== Segment start ==
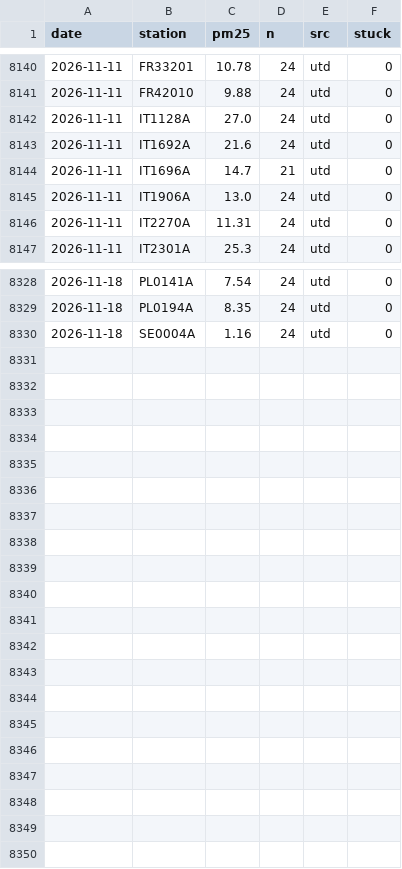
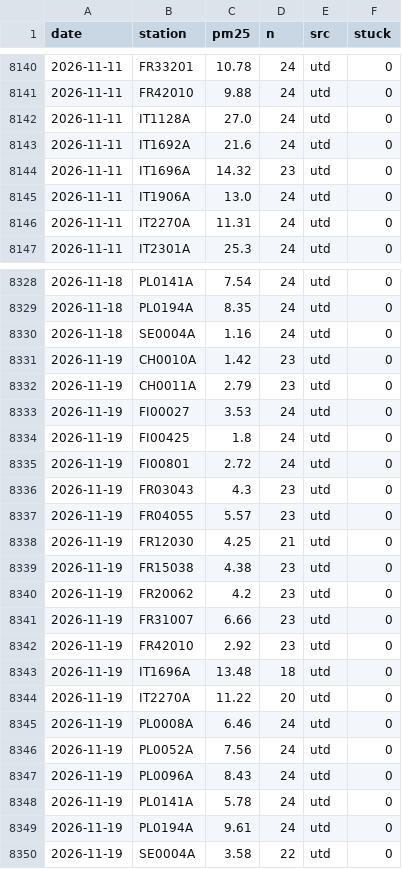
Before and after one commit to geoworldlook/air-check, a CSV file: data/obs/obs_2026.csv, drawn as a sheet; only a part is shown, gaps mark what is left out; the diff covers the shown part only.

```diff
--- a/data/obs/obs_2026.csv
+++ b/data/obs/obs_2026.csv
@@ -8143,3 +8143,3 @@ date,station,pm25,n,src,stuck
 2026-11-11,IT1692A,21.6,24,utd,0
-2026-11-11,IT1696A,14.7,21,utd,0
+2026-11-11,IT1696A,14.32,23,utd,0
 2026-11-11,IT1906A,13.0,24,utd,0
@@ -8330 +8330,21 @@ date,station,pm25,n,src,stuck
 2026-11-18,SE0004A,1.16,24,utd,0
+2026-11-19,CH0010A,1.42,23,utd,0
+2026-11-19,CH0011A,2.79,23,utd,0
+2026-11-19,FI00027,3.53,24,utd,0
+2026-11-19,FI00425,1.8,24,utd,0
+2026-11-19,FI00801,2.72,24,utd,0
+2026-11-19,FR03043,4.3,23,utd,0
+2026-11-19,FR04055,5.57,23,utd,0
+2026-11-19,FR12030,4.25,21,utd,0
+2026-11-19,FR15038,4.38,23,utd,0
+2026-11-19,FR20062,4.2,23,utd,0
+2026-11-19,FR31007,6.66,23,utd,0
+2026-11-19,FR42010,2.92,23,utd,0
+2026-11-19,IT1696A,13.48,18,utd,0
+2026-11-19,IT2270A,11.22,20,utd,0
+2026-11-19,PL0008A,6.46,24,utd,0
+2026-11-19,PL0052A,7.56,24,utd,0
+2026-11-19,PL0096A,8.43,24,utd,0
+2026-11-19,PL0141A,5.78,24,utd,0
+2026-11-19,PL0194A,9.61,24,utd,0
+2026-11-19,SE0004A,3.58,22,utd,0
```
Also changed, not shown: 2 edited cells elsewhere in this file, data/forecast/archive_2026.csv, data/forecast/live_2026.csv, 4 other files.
== Segment end ==
*Task instructions*. Copy each line of the records that contains the word "data".

*Answer area*.
Before and after one commit to geoworldlook/air-check, a CSV file: data/obs/obs_2026.csv, drawn as a sheet; only a part is shown, gaps mark what is left out; the diff covers the shown part only.
--- a/data/obs/obs_2026.csv
+++ b/data/obs/obs_2026.csv
Also changed, not shown: 2 edited cells elsewhere in this file, data/forecast/archive_2026.csv, data/forecast/live_2026.csv, 4 other files.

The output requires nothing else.